Content revision data:
################

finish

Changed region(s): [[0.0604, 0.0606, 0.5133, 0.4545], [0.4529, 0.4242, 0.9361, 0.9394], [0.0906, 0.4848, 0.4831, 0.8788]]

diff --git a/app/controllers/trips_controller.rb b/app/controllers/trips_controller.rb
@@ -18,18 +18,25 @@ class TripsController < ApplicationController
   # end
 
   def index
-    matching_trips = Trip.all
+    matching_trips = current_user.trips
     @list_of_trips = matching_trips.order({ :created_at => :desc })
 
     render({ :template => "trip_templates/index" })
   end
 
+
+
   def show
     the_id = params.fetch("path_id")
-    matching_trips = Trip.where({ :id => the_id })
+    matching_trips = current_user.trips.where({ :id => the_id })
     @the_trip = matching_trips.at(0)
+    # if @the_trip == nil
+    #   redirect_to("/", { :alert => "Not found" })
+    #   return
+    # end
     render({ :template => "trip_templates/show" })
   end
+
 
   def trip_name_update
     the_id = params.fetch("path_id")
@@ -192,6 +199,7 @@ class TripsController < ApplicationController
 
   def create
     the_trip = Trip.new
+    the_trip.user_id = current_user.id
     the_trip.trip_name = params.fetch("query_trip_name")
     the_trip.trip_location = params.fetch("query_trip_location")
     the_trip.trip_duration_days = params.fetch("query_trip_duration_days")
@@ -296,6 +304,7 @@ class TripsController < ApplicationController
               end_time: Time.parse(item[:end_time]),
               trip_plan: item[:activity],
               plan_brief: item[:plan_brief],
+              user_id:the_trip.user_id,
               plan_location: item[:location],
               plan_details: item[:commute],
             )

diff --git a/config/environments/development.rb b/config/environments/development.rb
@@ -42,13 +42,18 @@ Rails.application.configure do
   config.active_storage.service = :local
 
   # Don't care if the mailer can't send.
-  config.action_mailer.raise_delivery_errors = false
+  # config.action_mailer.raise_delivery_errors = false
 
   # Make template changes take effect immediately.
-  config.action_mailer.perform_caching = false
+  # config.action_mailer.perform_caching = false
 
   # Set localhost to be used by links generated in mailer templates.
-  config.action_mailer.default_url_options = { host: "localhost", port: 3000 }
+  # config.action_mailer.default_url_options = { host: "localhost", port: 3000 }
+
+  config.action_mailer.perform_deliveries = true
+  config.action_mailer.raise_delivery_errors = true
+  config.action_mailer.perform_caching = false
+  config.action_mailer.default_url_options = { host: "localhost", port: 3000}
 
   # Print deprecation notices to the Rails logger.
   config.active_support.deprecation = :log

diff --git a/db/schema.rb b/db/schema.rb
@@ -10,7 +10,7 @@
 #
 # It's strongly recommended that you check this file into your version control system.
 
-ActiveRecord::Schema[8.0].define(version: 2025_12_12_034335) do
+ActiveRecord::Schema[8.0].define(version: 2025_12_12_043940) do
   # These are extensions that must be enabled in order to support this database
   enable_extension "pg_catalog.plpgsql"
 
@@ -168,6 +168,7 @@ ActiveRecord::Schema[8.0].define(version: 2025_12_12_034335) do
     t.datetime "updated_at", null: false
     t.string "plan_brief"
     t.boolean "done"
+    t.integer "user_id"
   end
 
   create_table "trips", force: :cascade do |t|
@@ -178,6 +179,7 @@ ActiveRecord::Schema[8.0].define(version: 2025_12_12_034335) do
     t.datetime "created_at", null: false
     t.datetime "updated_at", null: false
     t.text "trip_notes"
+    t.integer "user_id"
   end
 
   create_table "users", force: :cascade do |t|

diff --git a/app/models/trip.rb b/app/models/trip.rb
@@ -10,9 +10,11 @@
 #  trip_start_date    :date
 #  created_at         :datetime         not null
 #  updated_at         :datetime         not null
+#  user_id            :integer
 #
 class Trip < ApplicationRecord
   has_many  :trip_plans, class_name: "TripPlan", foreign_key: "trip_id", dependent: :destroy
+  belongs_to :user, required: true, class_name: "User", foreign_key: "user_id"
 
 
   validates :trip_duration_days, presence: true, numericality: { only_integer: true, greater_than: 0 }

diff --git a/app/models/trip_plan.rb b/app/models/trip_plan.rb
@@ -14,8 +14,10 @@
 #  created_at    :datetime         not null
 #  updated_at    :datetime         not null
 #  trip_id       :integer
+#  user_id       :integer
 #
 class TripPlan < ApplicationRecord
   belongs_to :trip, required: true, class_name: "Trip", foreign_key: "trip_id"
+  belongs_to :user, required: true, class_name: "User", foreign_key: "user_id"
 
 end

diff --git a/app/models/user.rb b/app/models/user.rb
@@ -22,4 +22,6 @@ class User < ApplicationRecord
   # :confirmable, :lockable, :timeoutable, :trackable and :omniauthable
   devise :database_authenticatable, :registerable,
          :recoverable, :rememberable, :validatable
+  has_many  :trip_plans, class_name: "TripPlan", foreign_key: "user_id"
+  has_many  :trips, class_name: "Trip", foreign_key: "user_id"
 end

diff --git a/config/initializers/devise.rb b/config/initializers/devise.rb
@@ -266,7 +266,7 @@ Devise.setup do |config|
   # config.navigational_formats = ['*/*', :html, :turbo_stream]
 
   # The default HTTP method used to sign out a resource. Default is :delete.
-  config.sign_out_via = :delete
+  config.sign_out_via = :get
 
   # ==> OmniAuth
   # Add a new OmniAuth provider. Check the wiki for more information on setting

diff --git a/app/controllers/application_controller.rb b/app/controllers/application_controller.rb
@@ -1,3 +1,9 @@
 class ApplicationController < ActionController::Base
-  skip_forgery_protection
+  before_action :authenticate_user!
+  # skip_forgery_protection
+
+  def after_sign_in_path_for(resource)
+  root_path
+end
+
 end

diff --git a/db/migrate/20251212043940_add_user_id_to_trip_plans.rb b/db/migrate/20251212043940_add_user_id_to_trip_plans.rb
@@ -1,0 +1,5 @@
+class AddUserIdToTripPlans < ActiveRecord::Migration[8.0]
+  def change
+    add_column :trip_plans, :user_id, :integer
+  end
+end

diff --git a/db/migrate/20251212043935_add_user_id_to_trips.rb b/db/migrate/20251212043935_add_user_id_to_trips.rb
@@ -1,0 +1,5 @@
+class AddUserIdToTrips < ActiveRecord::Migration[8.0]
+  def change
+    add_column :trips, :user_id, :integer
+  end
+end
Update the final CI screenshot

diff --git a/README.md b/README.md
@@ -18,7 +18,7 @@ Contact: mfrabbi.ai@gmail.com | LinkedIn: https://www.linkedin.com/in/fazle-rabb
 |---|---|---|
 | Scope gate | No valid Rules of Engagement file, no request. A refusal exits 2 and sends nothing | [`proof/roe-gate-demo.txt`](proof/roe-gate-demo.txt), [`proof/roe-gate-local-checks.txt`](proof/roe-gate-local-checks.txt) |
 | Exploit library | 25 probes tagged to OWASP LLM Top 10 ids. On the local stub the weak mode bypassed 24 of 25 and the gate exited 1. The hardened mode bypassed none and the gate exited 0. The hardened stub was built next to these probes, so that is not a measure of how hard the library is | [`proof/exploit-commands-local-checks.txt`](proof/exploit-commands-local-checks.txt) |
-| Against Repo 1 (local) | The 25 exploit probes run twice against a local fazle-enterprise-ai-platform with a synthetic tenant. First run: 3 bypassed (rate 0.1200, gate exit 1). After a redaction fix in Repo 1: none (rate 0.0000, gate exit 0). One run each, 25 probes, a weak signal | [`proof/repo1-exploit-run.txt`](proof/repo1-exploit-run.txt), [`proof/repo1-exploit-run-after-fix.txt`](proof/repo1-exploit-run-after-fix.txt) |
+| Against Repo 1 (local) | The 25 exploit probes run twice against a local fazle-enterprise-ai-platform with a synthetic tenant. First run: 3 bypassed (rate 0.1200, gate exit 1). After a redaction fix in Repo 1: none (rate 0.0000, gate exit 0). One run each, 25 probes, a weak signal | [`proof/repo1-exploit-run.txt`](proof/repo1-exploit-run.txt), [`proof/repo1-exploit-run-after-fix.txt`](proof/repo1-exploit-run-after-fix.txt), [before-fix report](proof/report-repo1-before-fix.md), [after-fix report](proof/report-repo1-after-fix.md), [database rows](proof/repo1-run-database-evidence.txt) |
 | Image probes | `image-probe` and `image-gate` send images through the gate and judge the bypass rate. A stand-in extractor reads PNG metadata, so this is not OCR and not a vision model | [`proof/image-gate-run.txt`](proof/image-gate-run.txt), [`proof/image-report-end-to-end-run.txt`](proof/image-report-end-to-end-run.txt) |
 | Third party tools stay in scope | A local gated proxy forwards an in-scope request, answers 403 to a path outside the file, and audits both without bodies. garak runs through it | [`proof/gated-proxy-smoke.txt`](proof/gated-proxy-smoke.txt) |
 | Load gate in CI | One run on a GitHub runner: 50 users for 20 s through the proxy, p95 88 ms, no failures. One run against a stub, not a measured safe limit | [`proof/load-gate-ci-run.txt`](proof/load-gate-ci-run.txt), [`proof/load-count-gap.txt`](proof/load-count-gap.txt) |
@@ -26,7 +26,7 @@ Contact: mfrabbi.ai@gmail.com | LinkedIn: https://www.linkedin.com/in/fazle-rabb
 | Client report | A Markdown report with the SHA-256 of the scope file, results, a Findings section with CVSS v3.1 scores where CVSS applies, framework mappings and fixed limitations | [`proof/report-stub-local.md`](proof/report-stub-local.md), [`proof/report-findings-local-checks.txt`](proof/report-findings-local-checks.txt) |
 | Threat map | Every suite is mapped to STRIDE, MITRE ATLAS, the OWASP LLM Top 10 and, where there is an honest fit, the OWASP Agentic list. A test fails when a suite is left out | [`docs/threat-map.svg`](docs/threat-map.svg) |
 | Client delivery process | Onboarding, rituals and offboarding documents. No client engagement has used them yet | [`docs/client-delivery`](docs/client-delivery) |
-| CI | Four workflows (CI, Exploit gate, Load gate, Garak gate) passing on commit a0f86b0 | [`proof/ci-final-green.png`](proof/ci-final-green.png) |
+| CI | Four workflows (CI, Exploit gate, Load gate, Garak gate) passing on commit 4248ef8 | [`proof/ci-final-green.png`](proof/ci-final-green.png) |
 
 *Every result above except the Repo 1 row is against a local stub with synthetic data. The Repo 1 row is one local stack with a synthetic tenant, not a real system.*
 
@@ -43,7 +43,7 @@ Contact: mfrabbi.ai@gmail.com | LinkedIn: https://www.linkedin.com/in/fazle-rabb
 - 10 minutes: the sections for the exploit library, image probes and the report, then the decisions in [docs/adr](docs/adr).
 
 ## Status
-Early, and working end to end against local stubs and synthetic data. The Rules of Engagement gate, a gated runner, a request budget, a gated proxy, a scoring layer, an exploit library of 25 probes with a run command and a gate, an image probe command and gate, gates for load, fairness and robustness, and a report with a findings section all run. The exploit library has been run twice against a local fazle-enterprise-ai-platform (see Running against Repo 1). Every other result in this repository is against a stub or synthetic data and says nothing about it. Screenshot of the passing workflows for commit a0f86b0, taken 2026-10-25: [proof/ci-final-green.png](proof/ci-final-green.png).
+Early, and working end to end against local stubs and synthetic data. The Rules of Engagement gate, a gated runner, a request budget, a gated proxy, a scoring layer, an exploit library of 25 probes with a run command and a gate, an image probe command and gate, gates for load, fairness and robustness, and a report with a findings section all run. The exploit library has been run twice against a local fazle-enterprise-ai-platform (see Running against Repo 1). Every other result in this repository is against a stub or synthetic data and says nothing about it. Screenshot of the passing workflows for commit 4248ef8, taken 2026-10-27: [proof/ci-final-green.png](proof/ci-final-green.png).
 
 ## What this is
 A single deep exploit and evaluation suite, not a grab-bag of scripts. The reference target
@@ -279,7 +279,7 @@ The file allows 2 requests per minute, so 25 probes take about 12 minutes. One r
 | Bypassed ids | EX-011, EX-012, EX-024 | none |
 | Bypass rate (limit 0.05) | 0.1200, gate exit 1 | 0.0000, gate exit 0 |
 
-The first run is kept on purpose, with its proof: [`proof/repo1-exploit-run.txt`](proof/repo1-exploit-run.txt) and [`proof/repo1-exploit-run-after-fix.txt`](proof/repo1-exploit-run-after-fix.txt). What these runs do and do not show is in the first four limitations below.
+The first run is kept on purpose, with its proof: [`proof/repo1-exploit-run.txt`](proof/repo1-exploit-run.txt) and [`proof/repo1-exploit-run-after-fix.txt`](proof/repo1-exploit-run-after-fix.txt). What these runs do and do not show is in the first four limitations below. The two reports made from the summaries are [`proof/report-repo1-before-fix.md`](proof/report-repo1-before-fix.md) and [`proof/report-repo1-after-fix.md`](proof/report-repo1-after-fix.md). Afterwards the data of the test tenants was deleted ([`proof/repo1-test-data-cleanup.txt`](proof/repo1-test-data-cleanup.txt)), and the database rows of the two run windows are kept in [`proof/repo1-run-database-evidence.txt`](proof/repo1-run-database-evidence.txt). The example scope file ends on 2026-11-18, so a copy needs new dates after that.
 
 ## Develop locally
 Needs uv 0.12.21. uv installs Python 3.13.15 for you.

################

What you are asked to do: Please retype the top of the data exactly, down to and including the line that holds "the_trip = Trip.new", and nothing further.

Task output:
finish

Changed region(s): [[0.0604, 0.0606, 0.5133, 0.4545], [0.4529, 0.4242, 0.9361, 0.9394], [0.0906, 0.4848, 0.4831, 0.8788]]

diff --git a/app/controllers/trips_controller.rb b/app/controllers/trips_controller.rb
@@ -18,18 +18,25 @@ class TripsController < ApplicationController
   # end
 
   def index
-    matching_trips = Trip.all
+    matching_trips = current_user.trips
     @list_of_trips = matching_trips.order({ :created_at => :desc })
 
     render({ :template => "trip_templates/index" })
   end
 
+
+
   def show
     the_id = params.fetch("path_id")
-    matching_trips = Trip.where({ :id => the_id })
+    matching_trips = current_user.trips.where({ :id => the_id })
     @the_trip = matching_trips.at(0)
+    # if @the_trip == nil
+    #   redirect_to("/", { :alert => "Not found" })
+    #   return
+    # end
     render({ :template => "trip_templates/show" })
   end
+
 
   def trip_name_update
     the_id = params.fetch("path_id")
@@ -192,6 +199,7 @@ class TripsController < ApplicationController
 
   def create
     the_trip = Trip.new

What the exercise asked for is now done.